Each building after construction is subject to finishing. This is done both to protect the walls from environmental influences, and for a beautiful design. A relatively new construction material on the market, alucobond cladding, perfectly copes with these tasks. Alucobond is made of two thin aluminum sheets coated with a special protective film, paint and varnish. A plastic or mineral filler is inserted between them. All components are glued together using high temperatures and pressure on special equipment.
For the arrangement of hinged ventilated facades, aluminum composite panels turned out to be simply indispensable. It’s all about weight, aluminum weighs 70% less than stainless steel sheets. Composite products are mounted on a galvanized subsystem, which consists of:
- horizontal profile;
- main vertical profile;
- intermediate vertical profile;
- aluminum corner;
- thermal break plastic.
Composite panels are loved by architects. This material can be given any radius of curvature, making it ideal for cladding protruding parts of buildings. Simplicity in processing and installation, which allows giving the panels almost any shape, is the basis for the unlimited use of this finishing material. It is also used in advertising structures, when facing pavilions.
The use of alucobond in Sydney has no limits. They are used for facade cladding, for interior finishing work. You can find them in public institutions, in private homes, in modern business centers. Alucobond panels have a number of important advantages:
- durability (guarantee – 25 years);
- good flexibility, the ability to quickly restore the initial shape;
- the ability to endure any impact of the atmosphere without changes;
- rich color palette;
- resistance to fire, to mechanical stress;
- low weight (5–8 kg per 1 m²);
- smooth surface;
- soundproofing properties;
- resistance to corrosion;
Alucobond cladding does not have heat-insulating properties. It has a different purpose. The main parameters of these panels contribute to the equalization of the temperature of the outer and inner sheets of aluminum. The main purpose of the material is ventilated facades, so it creates an effective heat transfer.
The alucobond ventilated façade is not only reasonably priced, but also easy to operate, which in general has a positive impact on its choice by many homeowners and construction companies. In order to bend alucobond in Sydney, it is necessary to make V-shaped cuts with a circular saw from its reverse side. In this case, it is impossible to completely cut through the plastic layer, otherwise it will be damaged.
After finishing the entire facade and completing the complex of works, it is necessary to remove the protective films from the cassettes and panels. It is advisable to do this within a month, since with a longer exposure there is a risk of complete polymerization of the adhesive. Of course, it will be possible to clean it off later, but labor costs will increase significantly. Its complete fire safety allows it to be used for finishing buildings with increased requirements for fire safety standards.

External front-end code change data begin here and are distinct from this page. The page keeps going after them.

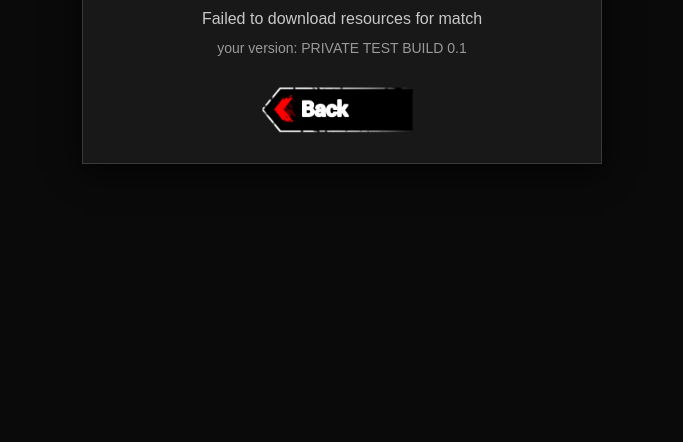
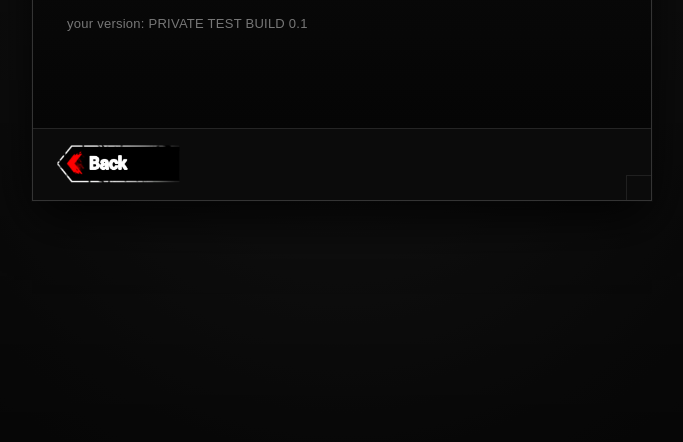
Before and after one commit to Witherstormboss/Witherstormboss.github.io, a plain HTML site: page dbd-html/game.html in a window 1280 px wide. Shown: the part 358-800 px from the top of the page, without its empty margins (298-981 px from the left). Drawn offline with Linux system fonts and the light colour scheme.

Commit message:
Update game.html

```diff
--- a/dbd-html/game.html
+++ b/dbd-html/game.html
@@ -14,13 +14,17 @@
     }
 
     html, body {
-        margin: 0;
         width: 100%;
         height: 100%;
+        margin: 0;
         overflow: hidden;
+
         font-family: Arial, Helvetica, sans-serif;
-        background: #101010;
-        color: white;
+
+        background:
+            radial-gradient(circle at center, #242424 0%, #111111 55%, #080808 100%);
+
+        color: #ffffff;
     }
 
     body {
@@ -29,104 +33,251 @@
         justify-content: center;
     }
 
-    /* Dark textureless background */
-    .background {
+    /* Dark atmospheric overlay */
+    .screen-overlay {
         position: fixed;
         inset: 0;
-        background: #101010;
-        z-index: 0;
+
+        background:
+            linear-gradient(
+                rgba(0,0,0,0.18),
+                rgba(0,0,0,0.55)
+            );
+
+        pointer-events: none;
     }
 
-    /* Slight dark overlay */
-    .overlay {
-        position: fixed;
-        inset: 0;
-        background: rgba(0, 0, 0, 0.35);
-        z-index: 1;
+    /* Main dialog */
+    .dialog {
+        position: relative;
+
+        width: min(92vw, 620px);
+
+        background: #050505;
+
+        border: 1px solid #343434;
+
+        box-shadow:
+            0 18px 50px rgba(0,0,0,0.85),
+            0 0 0 1px rgba(255,255,255,0.025);
+
+        animation: appear 0.18s ease-out;
     }
 
-    /* Error window */
-    .error-box {
+    /* Red DBD-style title bar */
+    .title-bar {
         position: relative;
-        z-index: 2;
 
-        width: min(90%, 520px);
+        height: 58px;
 
-        padding: 32px 35px 30px;
+        display: flex;
+        align-items: center;
 
-        background: #181818;
-        border: 1px solid #3a3a3a;
+        padding: 0 24px;
+
+        background:
+            linear-gradient(
+                90deg,
+                #7d0909 0%,
+                #a30d0d 45%,
+                #730707 100%
+            );
+
+        border-bottom: 2px solid #3d0000;
 
         box-shadow:
-            0 8px 30px rgba(0, 0, 0, 0.75),
-            inset 0 1px rgba(255,255,255,0.03);
+            inset 0 1px rgba(255,255,255,0.08),
+            0 3px 12px rgba(0,0,0,0.6);
+    }
 
-        text-align: center;
+    /* Small angled decoration */
+    .title-bar::after {
+        content: "";
+
+        position: absolute;
+
+        right: 0;
+        bottom: -2px;
+
+        width: 85px;
+        height: 2px;
+
+        background: #d21a1a;
     }
 
     .title {
-        margin: 0 0 22px;
+        margin: 0;
 
-        font-size: 28px;
-        font-weight: 600;
+        font-size: 23px;
+        font-weight: 700;
 
-        letter-spacing: 0.5px;
+        letter-spacing: 1px;
+
         text-transform: uppercase;
+
+        text-shadow:
+            2px 2px 0 rgba(0,0,0,0.45);
+    }
+
+    /* Message area */
+    .content {
+        min-height: 185px;
+
+        padding: 34px 34px 30px;
+
+        background:
+            linear-gradient(
+                180deg,
+                #090909 0%,
+                #050505 100%
+            );
     }
 
     .message {
-        margin: 0 auto;
+        margin: 0;
 
-        max-width: 440px;
+        color: #e0e0e0;
 
-        color: #c8c8c8;
+        font-size: 17px;
 
-        font-size: 16px;
-        line-height: 1.5;
+        line-height: 1.55;
+
+        letter-spacing: 0.15px;
     }
 
     .version {
-        margin: 8px 0 0;
+        margin: 13px 0 0;
 
-        color: #999;
+        color: #777777;
 
-        font-size: 14px;
-        line-height: 1.4;
+        font-size: 13px;
+
+        letter-spacing: 0.25px;
     }
 
-    /* Back.png button */
+    /* Bottom section */
+    .bottom {
+        position: relative;
+
+        height: 72px;
+
+        display: flex;
+        align-items: center;
+
+        padding: 0 24px;
+
+        background: #0b0b0b;
+
+        border-top: 1px solid #252525;
+    }
+
+    /*
+        Back button sits at the far left
+        of the message/dialog area.
+    */
     .back-button {
         display: block;
 
-        width: 160px;
+        width: 130px;
         height: auto;
-
-        margin: 28px auto 0;
 
         cursor: pointer;
 
         -webkit-tap-highlight-color: transparent;
 
-        transition: transform 0.08s ease;
+        transition:
+            transform 0.08s ease,
+            filter 0.08s ease;
+    }
+
+    .back-button:hover {
+        filter: brightness(1.15);
     }
 
     .back-button:active {
-        transform: scale(0.96);
+        transform: scale(0.94);
+        filter: brightness(0.8);
+    }
+
+    /* Subtle angular corner */
+    .corner {
+        position: absolute;
+
+        right: 0;
+        bottom: 0;
+
+        width: 25px;
+        height: 25px;
+
+        border-left: 1px solid #292929;
+        border-top: 1px solid #292929;
+
+        opacity: 0.7;
+    }
+
+    @keyframes appear {
+        from {
+            opacity: 0;
+            transform: scale(0.97);
+        }
+
+        to {
+            opacity: 1;
+            transform: scale(1);
+        }
+    }
+
+    /* Smaller screens */
+    @media (max-width: 500px) {
+
+        .dialog {
+            width: 94vw;
+        }
+
+        .title-bar {
+            height: 52px;
+            padding: 0 18px;
+        }
+
+        .title {
+            font-size: 19px;
+        }
+
+        .content {
+            padding: 27px 22px 25px;
+        }
+
+        .message {
+            font-size: 15px;
+        }
+
+        .version {
+            font-size: 12px;
+        }
+
+        .bottom {
+            height: 65px;
+            padding: 0 16px;
+        }
+
+        .back-button {
+            width: 115px;
+        }
     }
 </style>
 </head>
 
 <body>
 
-<div class="background"></div>
+<div class="screen-overlay"></div>
 
-<div class="overlay"></div>
+<div class="dialog">
 
-<div class="error-box">
+    <div class="title-bar">
+        <h1 class="title">Connection error</h1>
+    </div>
 
-    <h1 class="title">
-        Connection error
-    </h1>
+    <div class="content">
 
         <p class="message">
             Failed to download resources for match
@@ -136,6 +287,10 @@
             your version: PRIVATE TEST BUILD 0.1
         </p>
 
+    </div>
+
+    <div class="bottom">
+
         <img
             src="Back.png"
             class="back-button"
@@ -143,6 +298,10 @@
             onclick="window.location.href='menu.html'"
         >
 
+        <div class="corner"></div>
+
+    </div>
+
 </div>
 
 </body>
```
Lines whose indentation alone changed are shown as unchanged.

The History of Aluminum Use in the Construction Industry
Aluminum was practically not used in construction because it was too expensive to produce in sufficient quantities. Eventually, it changed in 1920 when the electrolysis process (the process by which electric current is traveled through a substance to effect a chemical change) reduced the cost of Aluminum by 80%. The metal was prevalent for roof and dome finishes, gutters and wall panels, and decorative purposes.
Aluminum is named after alum, which means “a lumen” in Latin. The name was given by British chemist Humphrey Davy, who discovered in 1808 that aluminum could be produced by electrolytic reduction from alumina (aluminum oxide) but still needed to prove the theory in practice. Aluminum became the newest metal discovered by humanity with the development of chemistry and the advent of electricity, as aluminum does not occur naturally in its purest form. In just a century and a half, aluminum has made a fascinating journey from a precious metal to a material used in nearly every aspect of human life.
In 1894, in New Haven, New York, the Hartford Railroad, an American railroad company then owned by banker John Pierpont Morgan (J.P. Morgan), began producing unique lightweight passenger railroad cars with aluminum seats. Only five years later, Karl Benz presented his first sports car with his aluminum body at an exhibition in Berlin.
The first building in which aluminum was popularly and widely used as the Empire State Building, New York’s famous skyscraper, in 1931. Aluminum became widely used in all basic structures of buildings and was also commonly used in interiors. Dubbed as “winged metal,” aluminum application in construction and architecture decreased in the 1940s as the metal became more widely used for producing planes.
However, in the middle of the 20th century, aluminum became increasingly popular in constructing skyscrapers and bridges. Window frames, panels, domed roofs, and other long structures and ornaments were increasingly made of aluminum. Today, aluminum is used in many construction industries due to the longevity of its service life, ranging to 80 years. Within this period, aluminum can be used in all climatic conditions and does not lose its properties in the temperature range from –80 °C and +300 °C.